● EXERCISE DESCRIPTION: Go through the records and count every line that holds "foram". Only the number belongs in the reply.

##### SOURCE MATERIAL

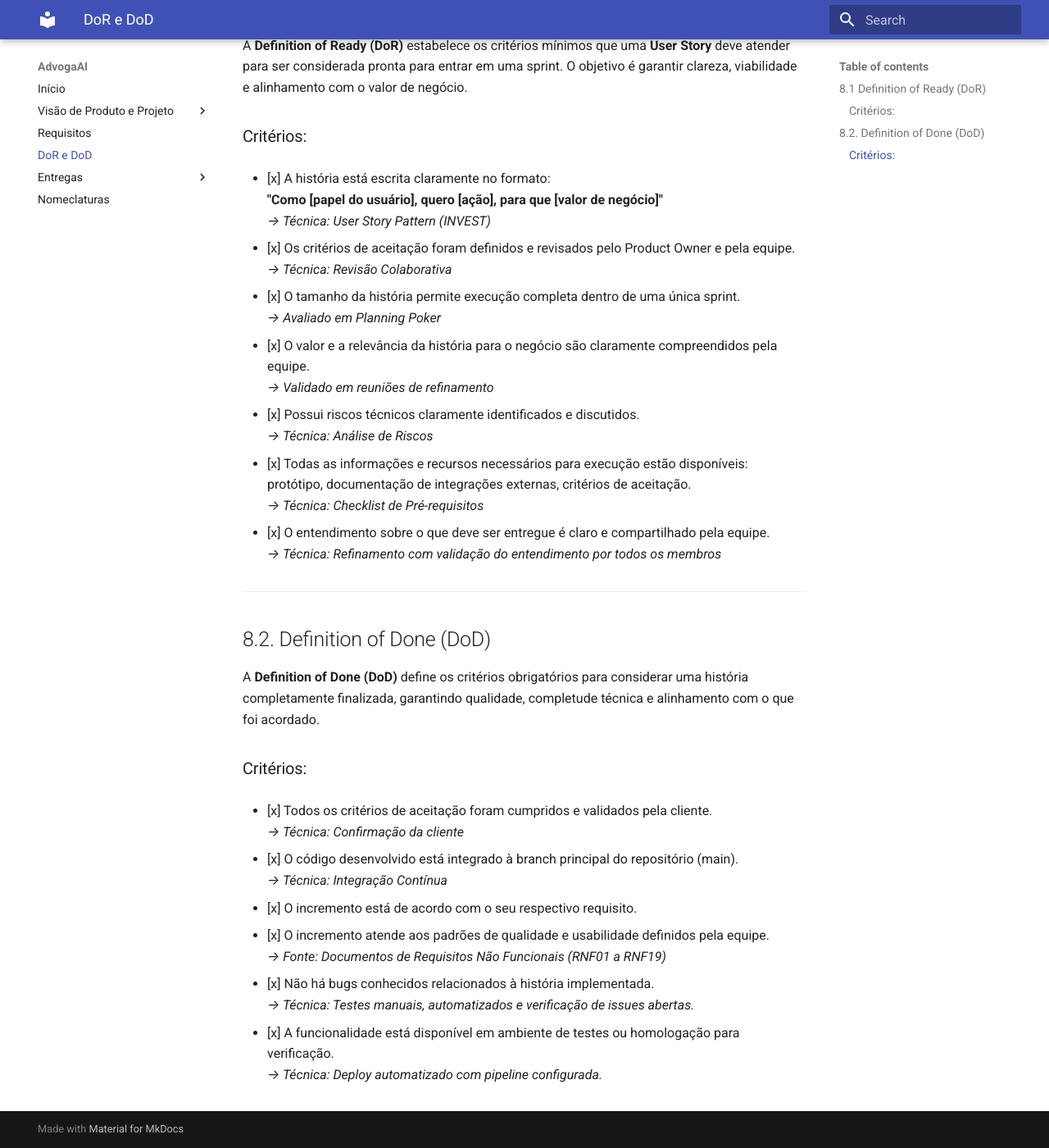
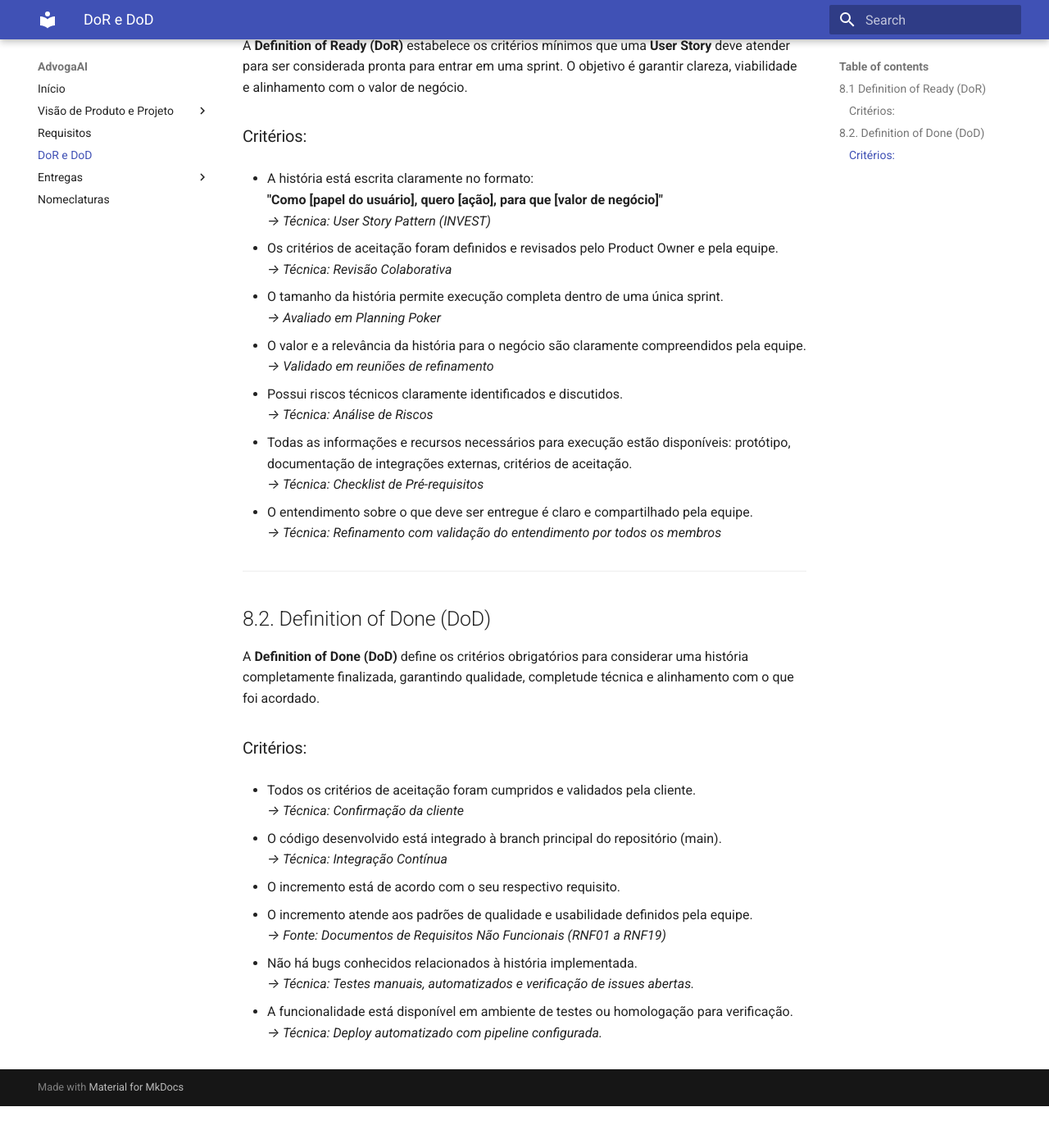
Before and after one commit to mdsreq-fga-unb/2025.1-T01-AdvogaAI, an MkDocs documentation site: the page built from docs/dordod.md, in a window 1280 px wide and 1400 px high, scrolled down 188 px. Shown: the whole window at 82% size. Built offline with MkDocs 1.6.1 and Material for MkDocs 9.7.7, drawn with Linux system fonts in a browser that asks for light colours; after the commit the page ends 1537 px from its top, so only the background shows below that.

```diff
--- a/docs/dordod.md
+++ b/docs/dordod.md
@@ -6,26 +6,26 @@ A **Definition of Ready (DoR)** estabelece os critérios mínimos que uma **User
 
 ### Critérios:
 
-- [x] A história está escrita claramente no formato:
+-  A história está escrita claramente no formato:
   **"Como [papel do usuário], quero [ação], para que [valor de negócio]"**
   *→ Técnica: User Story Pattern (INVEST)*
 
-- [x] Os critérios de aceitação foram definidos e revisados pelo Product Owner e pela equipe.
+-  Os critérios de aceitação foram definidos e revisados pelo Product Owner e pela equipe.
   *→ Técnica: Revisão Colaborativa*
 
-- [x] O tamanho da história permite execução completa dentro de uma única sprint.
+-  O tamanho da história permite execução completa dentro de uma única sprint.
   *→ Avaliado em Planning Poker*
 
-- [x] O valor e a relevância da história para o negócio são claramente compreendidos pela equipe.
+-  O valor e a relevância da história para o negócio são claramente compreendidos pela equipe.
   *→ Validado em reuniões de refinamento*
 
-- [x] Possui riscos técnicos claramente identificados e discutidos.
+-  Possui riscos técnicos claramente identificados e discutidos.
   *→ Técnica: Análise de Riscos*
 
-- [x] Todas as informações e recursos necessários para execução estão disponíveis: protótipo, documentação de integrações externas, critérios de aceitação.
+-  Todas as informações e recursos necessários para execução estão disponíveis: protótipo, documentação de integrações externas, critérios de aceitação.
   *→ Técnica: Checklist de Pré-requisitos*
 
-- [x] O entendimento sobre o que deve ser entregue é claro e compartilhado pela equipe.
+-  O entendimento sobre o que deve ser entregue é claro e compartilhado pela equipe.
   *→ Técnica: Refinamento com validação do entendimento por todos os membros*
 
 ---
@@ -36,19 +36,19 @@ A **Definition of Done (DoD)** define os critérios obrigatórios para considera
 
 ### Critérios:
 
-- [x] Todos os critérios de aceitação foram cumpridos e validados pela cliente.
+-  Todos os critérios de aceitação foram cumpridos e validados pela cliente.
   *→ Técnica: Confirmação da cliente*
 
-- [x] O código desenvolvido está integrado à branch principal do repositório (main).
+-  O código desenvolvido está integrado à branch principal do repositório (main).
   *→ Técnica: Integração Contínua*
 
-- [x] O incremento está de acordo com o seu respectivo requisito.
+-  O incremento está de acordo com o seu respectivo requisito.
 
-- [x] O incremento atende aos padrões de qualidade e usabilidade definidos pela equipe.
+-  O incremento atende aos padrões de qualidade e usabilidade definidos pela equipe.
   *→ Fonte: Documentos de Requisitos Não Funcionais (RNF01 a RNF19)*
 
-- [x] Não há bugs conhecidos relacionados à história implementada.
+-  Não há bugs conhecidos relacionados à história implementada.
   *→ Técnica: Testes manuais, automatizados e verificação de issues abertas.*
 
-- [x] A funcionalidade está disponível em ambiente de testes ou homologação para verificação.
+-  A funcionalidade está disponível em ambiente de testes ou homologação para verificação.
   *→ Técnica: Deploy automatizado com pipeline configurada.*
```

##########

● ANSWER FOR THIS EXERCISE: 4